Book 1/100: Sacred Wilderness by Susan Power

I fell off the wagon of uploading my book reviews for the end of 2016, but I'm starting fresh in the new year.

 

Sacred WildernessSacred Wilderness by Susan Power
My rating: 4 of 5 stars

This book was divided into several different story "sections" -- one that took place in present day and followed an older Native American woman who was employed by a wealthy couple as a cook/housecleaner and others that delved into the stories of the main characters' ancestors.

I loved the way this book blended Native American and Catholic spirituality (which is what drew me to the book), particularly the Virgin Mary's intuitive understanding that all beings who forged a path of peace were sacred and would have been "friends of her son." Mary's manifestation appeared in both the historical and the modern timelines, and I liked her portrayal in the historical one better; she felt just a touch too "woo-woo"in her modern incarnation, and I kind of felt as if the privileged, unemployed middle-aged woman she was sent to "awaken" was not really deserving of the honor. On the other hand, her appearance to comfort a grieving mother and clan leader in the historical storyline seemed a much more worthy visitation.

The historical writing was incredibly beautiful and evocative.
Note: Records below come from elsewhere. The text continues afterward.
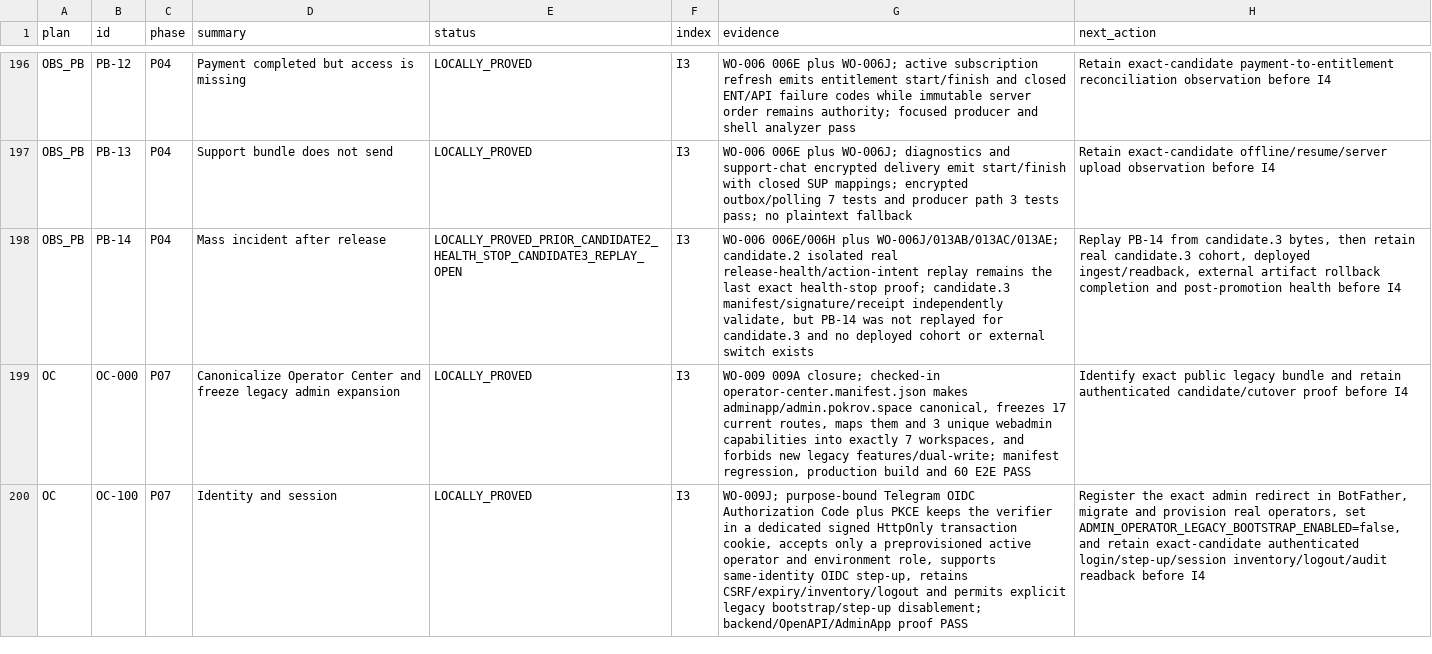
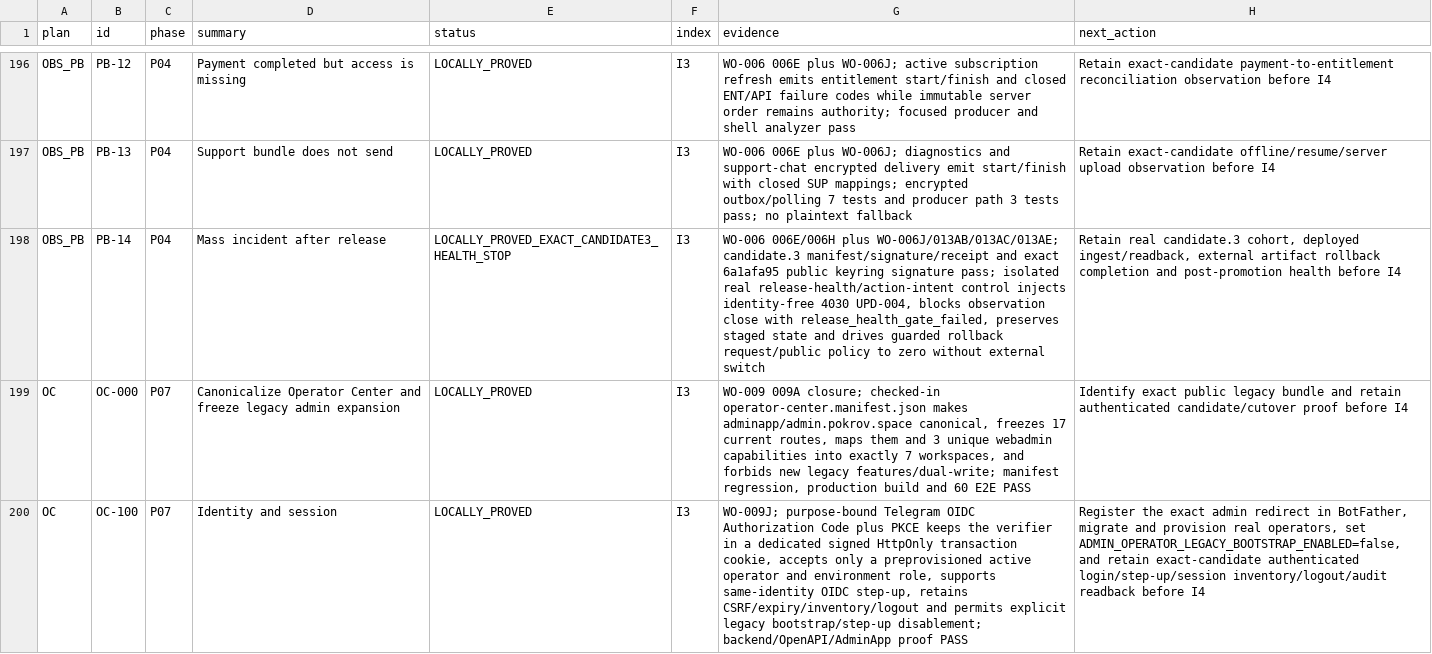
Before and after one commit to Kiwunaka/portal, a CSV file: docs/developer/work-orders/2026-08-21--release-1.2.0-megaplan/EXECUTION-LEDGER.csv, drawn as a sheet; only a part is shown, gaps mark what is left out; the diff names each change by its address in the sheet, - before the commit and + after, or states it on an @@ line.

Commit message:
docs: retain candidate 3 health stop proof

```diff
--- a/docs/developer/work-orders/2026-08-21--release-1.2.0-megaplan/EXECUTION-LEDGER.csv
+++ b/docs/developer/work-orders/2026-08-21--release-1.2.0-megaplan/EXECUTION-LEDGER.csv
-E198 (status): LOCALLY_PROVED_PRIOR_CANDIDATE2_HEALTH_STOP_CANDIDATE3_REPLAY_OPEN
+E198 (status): LOCALLY_PROVED_EXACT_CANDIDATE3_HEALTH_STOP
-G198 (evidence): …plus WO-006J/013AB/013AC/013AE; candidate.2 isolated real release-health/action-intent replay remains the last exact health-stop proof; candidate.3 manifest/signature/receipt independently validate, but PB-14 was not replayed for candidate.3 and no deployed cohort or external switch exists
+G198 (evidence): …plus WO-006J/013AB/013AC/013AE; candidate.3 manifest/signature/receipt and exact 6a1afa95 public keyring signature pass; isolated real release-health/action-intent control injects identity-free 4030 UPD-004, blocks observation close with release_health_gate_failed, preserves staged state and drives guarded rollback request/public policy to zero without external switch
-H198 (next_action): Replay PB-14 from candidate.3 bytes, then retain real candidate.3…
+H198 (next_action): Retain real candidate.3…
```
Also changed, not shown: 6 other files.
The modern writing I found to be a little stilted in places, but I liked that it lent some greater insight into the politics of being American Indian and living in the current culture. This is something I still strive to find a deeper understanding of, especially since moving to a state with a significant Native population that still remains mostly a mystery to me.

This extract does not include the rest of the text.